Theophano, Janet: Eat My Words, Reading Women’s Lives through the Cookbooks They Wrote; Palgrave, an imprint of St. Martin’s
Press, New York, NY, 2002.
[NOTE: I was grateful that I’d read this book when I was first granted permission
to view the manuscript cookbooks in Wyckoff’s archives.]
Traill, Henry Duff, Various Writers Edited by: Social England, A Record
of the Progress of the People, Volume I, from the Earliest Times
to the Accession of Edward the First, Second Edition; GP Putnam’s
Sons, NY and Cassell and Company, Ltd., 1894; Kessinger Publishing
Legacy Reprint Series.
[NOTE: Finally made good use of this book when I found in it a reference
to “Sandwich carrots.” HUZZAH!]
Various Writers/Editors: Oxford English Dictionary (OED), Second Edition
in 20 Volumes; Oxford University Press, Oxford, England/New York, NY, 10016;
work started in 1857; latest edition, 1989.
[NOTE: An INVALUABLE reference tool. Expensive, yes, but very useful and
highly recommended. I own the Second Edition on CD-ROM Version 4.0,
compatible with both PCs and Macs.]
Wheaton, Barbara Ketcham: Savoring the Past, The French Kitchen and Table
from 1300 to 1789; The University of Pennsylvania Press, Philadelphia, PA, 1983.

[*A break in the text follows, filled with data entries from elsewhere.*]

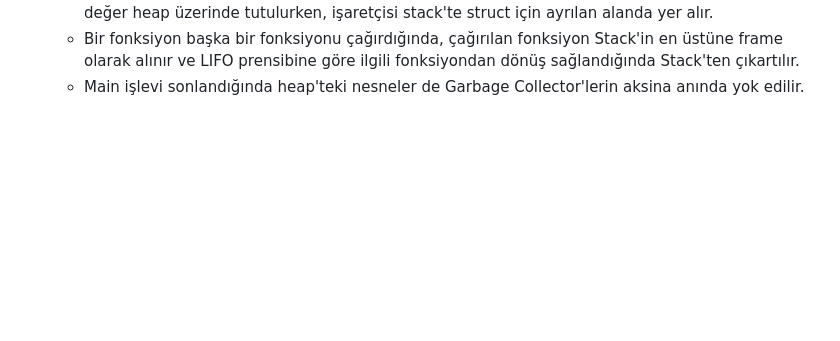
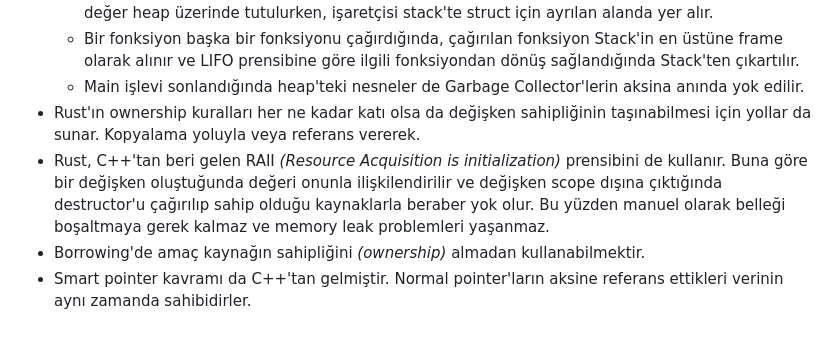
Before and after one commit to buraksenyurt/rust-farm, a Markdown page: notlar.md, the part around the change. Rendered like a GitHub page; blank space fills up the shorter version.

```diff
--- a/notlar.md
+++ b/notlar.md
@@ -252,3 +252,7 @@ xxd -g1 intro
   - Statik veriler içeren bir Struct, heap üzerinde tutulur ve herhangi bir dinamik değer içeriyorsa bu değer heap üzerinde tutulurken, işaretçisi stack'te struct için ayrılan alanda yer alır.
   - Bir fonksiyon başka bir fonksiyonu çağırdığında, çağırılan fonksiyon Stack'in en üstüne frame olarak alınır ve LIFO prensibine göre ilgili fonksiyondan dönüş sağlandığında Stack'ten çıkartılır.
   - Main işlevi sonlandığında heap'teki nesneler de Garbage Collector'lerin aksina anında yok edilir.
+- Rust'ın ownership kuralları her ne kadar katı olsa da değişken sahipliğinin taşınabilmesi için yollar da sunar. Kopyalama yoluyla veya referans vererek.
+- Rust, C++'tan beri gelen RAII *(Resource Acquisition is initialization)* prensibini de kullanır. Buna göre bir değişken oluştuğunda değeri onunla ilişkilendirilir ve değişken scope dışına çıktığında destructor'u çağırılıp sahip olduğu kaynaklarla beraber yok olur. Bu yüzden manuel olarak belleği boşaltmaya gerek kalmaz ve memory leak problemleri yaşanmaz.
+- Borrowing'de amaç kaynağın sahipliğini *(ownership)* almadan kullanabilmektir.
+- Smart pointer kavramı da C++'tan gelmiştir. Normal pointer'ların aksine referans ettikleri verinin aynı zamanda sahibidirler.
```
Also changed, not shown: Practices/packman/Readme.md (+8 -1 lines), Practices/images/packman_2.png (added).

Wilson, C. Anne: Food and Drink in Britain, From the Stone Age to the 19th
Century; Academy Chicago Publishers, Chicago, IL, 1991.
[NOTE: Great overview of British foodways.]
Zuckerman, Larry: The Potato, How the Humble Spud Rescued the Western World; North Point Press, New York, NY, 1998.
***More to come***